TOMS RIVER, NJ – It’s not the first time a mayor in Toms River, previously known as Dover Township wanted to turn the quaint downtown village along the waterfront into a city.
Back in the 1970s, plans were announced to build a huge 10-story apartment building at the site of what is today the Spinnaker Cove Condominiums. That plan was shot down. Instead, a more reasonable and conforming project was built in its place.
Now, Toms River Mayor Maurice Hill and several township council members are at it again. They want to transform the quaint Toms River Downtown area into a city.
To kickstart the transformation, Hill awarded an exclusive contract to Capodaglia Properties, a developer known for building urban centers throughout New Jersey, to build a 10-story twin-tower apartment building on the site of an existing piece of land owned by the township.
That plan has been met with critics, but perhaps none more familiar with the situation than former township clerk and renowned township historian Mark Mutter.
Last night, he spoke in opposition to Hill’s plan to transform the Toms River waterfront and downtown area.
The former mayor then criticized Hill’s plan because it did not include any input from residents. The plan, devised by Hill and his allies on the governing body, was void of any public discussions or information-gathering public summit to get public input.
He added that Toms River is a village with over 200 years of history dating back to the battle at the blockhouse against the British army during the American Revolution, and any decisions to change that should include public input.
He asked the council to put a resolution to move forward on the project on hold, instead asking the council to hold public meetings to let the public decide what should be built, if anything, on public land in the downtown area.

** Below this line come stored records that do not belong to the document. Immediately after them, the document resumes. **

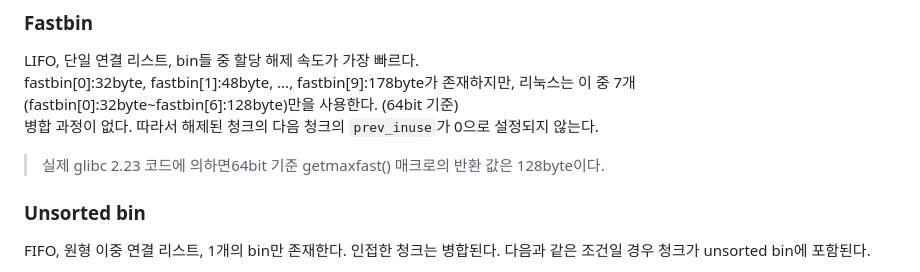
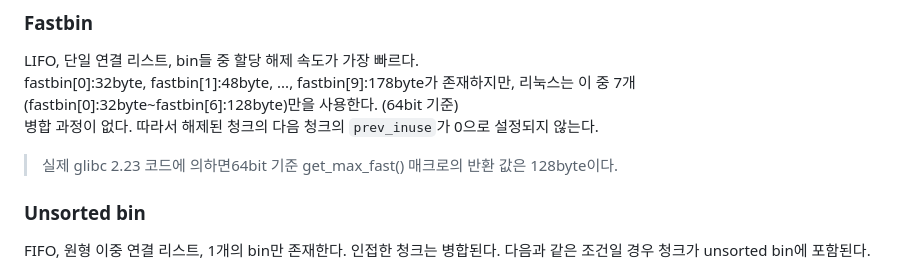
Before and after one commit to merryberry01/grape, a Markdown page: heap_exploit/01.ptmalloc2.md, the part around one of its changes. Rendered like a GitHub page.

```diff
--- a/heap_exploit/01.ptmalloc2.md
+++ b/heap_exploit/01.ptmalloc2.md
@@ -58,7 +58,7 @@ struct malloc_chunk {
 LIFO, 단일 연결 리스트, bin들 중 할당 해제 속도가 가장 빠르다.
 fastbin[0]:32byte, fastbin[1]:48byte, ..., fastbin[9]:178byte가 존재하지만, 리눅스는 이 중 7개(fastbin[0]:32byte~fastbin[6]:128byte)만을 사용한다. (64bit 기준)
 병합 과정이 없다. 따라서 해제된 청크의 다음 청크의 `prev_inuse`가 0으로 설정되지 않는다.
-> 실제 glibc 2.23 코드에 의하면64bit 기준 getmaxfast() 매크로의 반환 값은 128byte이다.
+> 실제 glibc 2.23 코드에 의하면64bit 기준 get_max_fast() 매크로의 반환 값은 128byte이다.
 
 ### Unsorted bin
 FIFO, 원형 이중 연결 리스트, 1개의 bin만 존재한다. 인접한 청크는 병합된다.
```
Also changed, not shown: other parts of heap_exploit/01.ptmalloc2.md (+0 -2 lines).
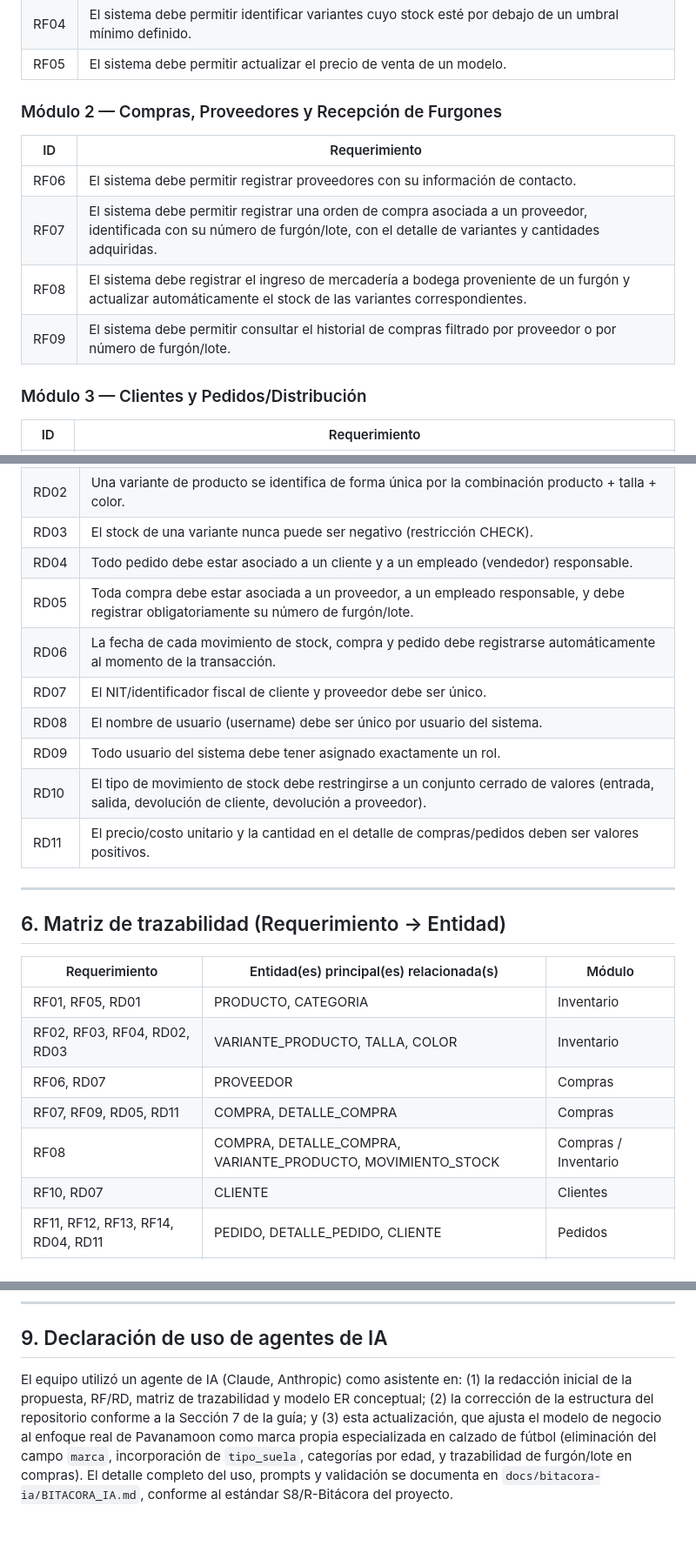
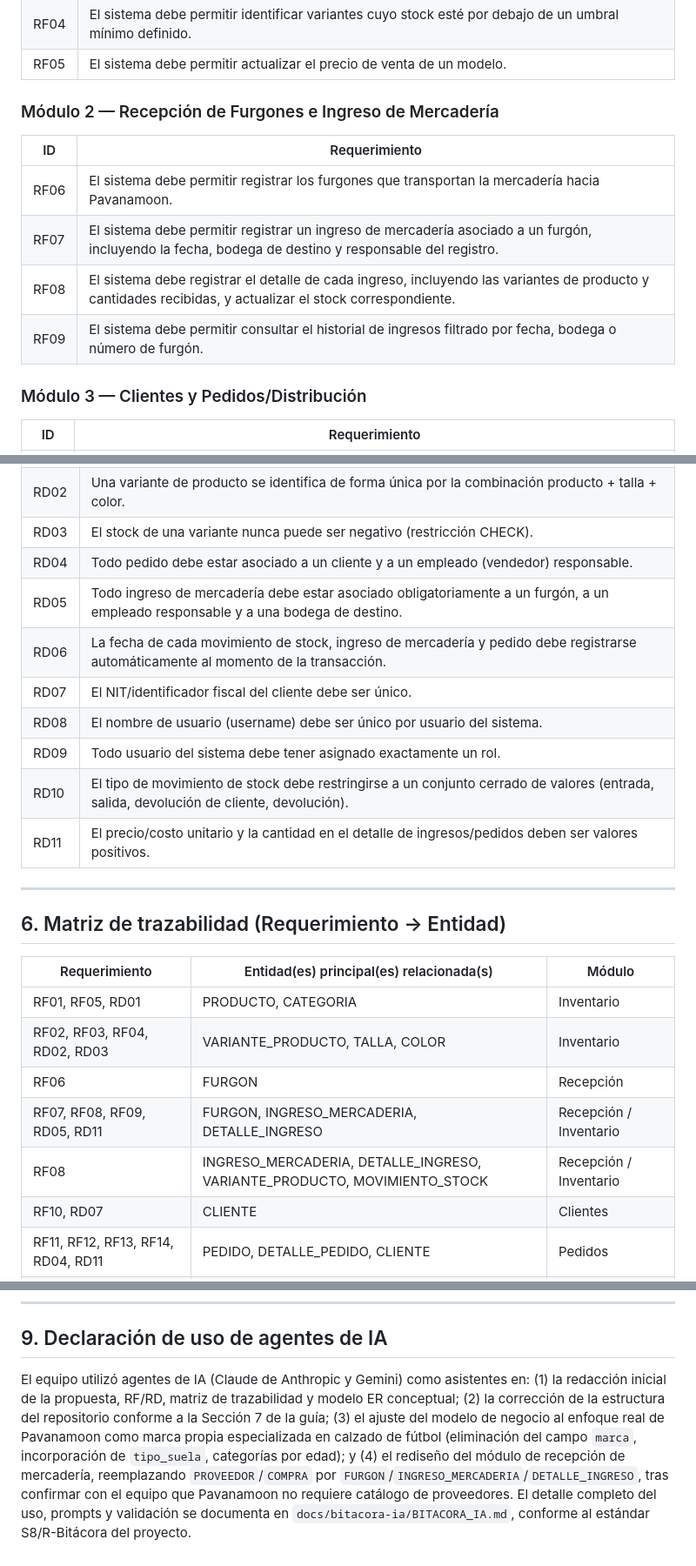
Before and after one commit to fduarteh-netizen/proyecto-bd-pavanamoon, a Markdown page: docs/entrega-1/ENTREGA1_PROPUESTA.md, 3 parts joined by grey strips. Shown at 87% size. GitHub-like rendering; blank space fills up the shorter version.

```diff
--- a/docs/entrega-1/ENTREGA1_PROPUESTA.md
+++ b/docs/entrega-1/ENTREGA1_PROPUESTA.md
@@ -62,13 +62,13 @@ Esta entrega cubre exclusivamente la fase de **análisis y diseño conceptual**:
 | RF04 | El sistema debe permitir identificar variantes cuyo stock esté por debajo de un umbral mínimo definido. |
 | RF05 | El sistema debe permitir actualizar el precio de venta de un modelo. |
 
-### Módulo 2 — Compras, Proveedores y Recepción de Furgones
+### Módulo 2 — Recepción de Furgones e Ingreso de Mercadería
 | ID | Requerimiento |
 |---|---|
-| RF06 | El sistema debe permitir registrar proveedores con su información de contacto. |
-| RF07 | El sistema debe permitir registrar una orden de compra asociada a un proveedor, identificada con su número de furgón/lote, con el detalle de variantes y cantidades adquiridas. |
-| RF08 | El sistema debe registrar el ingreso de mercadería a bodega proveniente de un furgón y actualizar automáticamente el stock de las variantes correspondientes. |
-| RF09 | El sistema debe permitir consultar el historial de compras filtrado por proveedor o por número de furgón/lote. |
+| RF06 | El sistema debe permitir registrar los furgones que transportan la mercadería hacia Pavanamoon. |
+| RF07 | El sistema debe permitir registrar un ingreso de mercadería asociado a un furgón, incluyendo la fecha, bodega de destino y responsable del registro. |
+| RF08 | El sistema debe registrar el detalle de cada ingreso, incluyendo las variantes de producto y cantidades recibidas, y actualizar el stock correspondiente. |
+| RF09 | El sistema debe permitir consultar el historial de ingresos filtrado por fecha, bodega o número de furgón. |
 
 ### Módulo 3 — Clientes y Pedidos/Distribución
 | ID | Requerimiento |
@@ -104,13 +104,13 @@ Esta entrega cubre exclusivamente la fase de **análisis y diseño conceptual**:
 | RD02 | Una variante de producto se identifica de forma única por la combinación producto + talla + color. |
 | RD03 | El stock de una variante nunca puede ser negativo (restricción CHECK). |
 | RD04 | Todo pedido debe estar asociado a un cliente y a un empleado (vendedor) responsable. |
-| RD05 | Toda compra debe estar asociada a un proveedor, a un empleado responsable, y debe registrar obligatoriamente su número de furgón/lote. |
-| RD06 | La fecha de cada movimiento de stock, compra y pedido debe registrarse automáticamente al momento de la transacción. |
-| RD07 | El NIT/identificador fiscal de cliente y proveedor debe ser único. |
+| RD05 | Todo ingreso de mercadería debe estar asociado obligatoriamente a un furgón, a un empleado responsable y a una bodega de destino. |
+| RD06 | La fecha de cada movimiento de stock, ingreso de mercadería y pedido debe registrarse automáticamente al momento de la transacción. |
+| RD07 | El NIT/identificador fiscal del cliente debe ser único. |
 | RD08 | El nombre de usuario (username) debe ser único por usuario del sistema. |
 | RD09 | Todo usuario del sistema debe tener asignado exactamente un rol. |
-| RD10 | El tipo de movimiento de stock debe restringirse a un conjunto cerrado de valores (entrada, salida, devolución de cliente, devolución a proveedor). |
-| RD11 | El precio/costo unitario y la cantidad en el detalle de compras/pedidos deben ser valores positivos. |
+| RD10 | El tipo de movimiento de stock debe restringirse a un conjunto cerrado de valores (entrada, salida, devolución de cliente, devolución). |
+| RD11 | El precio/costo unitario y la cantidad en el detalle de ingresos/pedidos deben ser valores positivos. |
 
 ---
 
@@ -120,9 +120,9 @@ Esta entrega cubre exclusivamente la fase de **análisis y diseño conceptual**:
 |---|---|---|
 | RF01, RF05, RD01 | PRODUCTO, CATEGORIA | Inventario |
 | RF02, RF03, RF04, RD02, RD03 | VARIANTE_PRODUCTO, TALLA, COLOR | Inventario |
-| RF06, RD07 | PROVEEDOR | Compras |
-| RF07, RF09, RD05, RD11 | COMPRA, DETALLE_COMPRA | Compras |
-| RF08 | COMPRA, DETALLE_COMPRA, VARIANTE_PRODUCTO, MOVIMIENTO_STOCK | Compras / Inventario |
+| RF06 | FURGON | Recepción |
+| RF07, RF08, RF09, RD05, RD11 | FURGON, INGRESO_MERCADERIA, DETALLE_INGRESO | Recepción / Inventario |
+| RF08 | INGRESO_MERCADERIA, DETALLE_INGRESO, VARIANTE_PRODUCTO, MOVIMIENTO_STOCK | Recepción / Inventario |
 | RF10, RD07 | CLIENTE | Clientes |
 | RF11, RF12, RF13, RF14, RD04, RD11 | PEDIDO, DETALLE_PEDIDO, CLIENTE | Pedidos |
 | RF15, RF16, RF17, RF18, RD06, RD10 | MOVIMIENTO_STOCK, VARIANTE_PRODUCTO | Movimientos |
@@ -324,4 +329,4 @@ erDiagram
 
 ## 9. Declaración de uso de agentes de IA
 
-El equipo utilizó un agente de IA (Claude, Anthropic) como asistente en: (1) la redacción inicial de la propuesta, RF/RD, matriz de trazabilidad y modelo ER conceptual; (2) la corrección de la estructura del repositorio conforme a la Sección 7 de la guía; y (3) esta actualización, que ajusta el modelo de negocio al enfoque real de Pavanamoon como marca propia especializada en calzado de fútbol (eliminación del campo `marca`, incorporación de `tipo_suela`, categorías por edad, y trazabilidad de furgón/lote en compras). El detalle completo del uso, prompts y validación se documenta en `docs/bitacora-ia/BITACORA_IA.md`, conforme al estándar S8/R-Bitácora del proyecto.
+El equipo utilizó agentes de IA (Claude de Anthropic y Gemini) como asistentes en: (1) la redacción inicial de la propuesta, RF/RD, matriz de trazabilidad y modelo ER conceptual; (2) la corrección de la estructura del repositorio conforme a la Sección 7 de la guía; (3) el ajuste del modelo de negocio al enfoque real de Pavanamoon como marca propia especializada en calzado de fútbol (eliminación del campo `marca`, incorporación de `tipo_suela`, categorías por edad); y (4) el rediseño del módulo de recepción de mercadería, reemplazando `PROVEEDOR`/`COMPRA` por `FURGON`/`INGRESO_MERCADERIA`/`DETALLE_INGRESO`, tras confirmar con el equipo que Pavanamoon no requiere catálogo de proveedores. El detalle completo del uso, prompts y validación se documenta en `docs/bitacora-ia/BITACORA_IA.md`, conforme al estándar S8/R-Bitácora del proyecto.
```
Also changed, not shown: other parts of docs/entrega-1/ENTREGA1_PROPUESTA.md (+46 -41 lines).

Mutter was met with a round of applause from the audience.
The township council agreed to table the resolution until the April 26th meeting.
Toms River Councilman Daniel Rodrick has frequently expressed opposition to the overdevelopment of the downtown area with massive apartment buildings. Rodrick said he would like the township to consider alternatives to 10-story buildings, such as nightlife and entertainment businesses, that would draw visitors to the downtown area.
Rodrick is expected to challenge Mo Hill for the mayor’s seat in June’s Republican primary election, but he has yet to make an official announcement.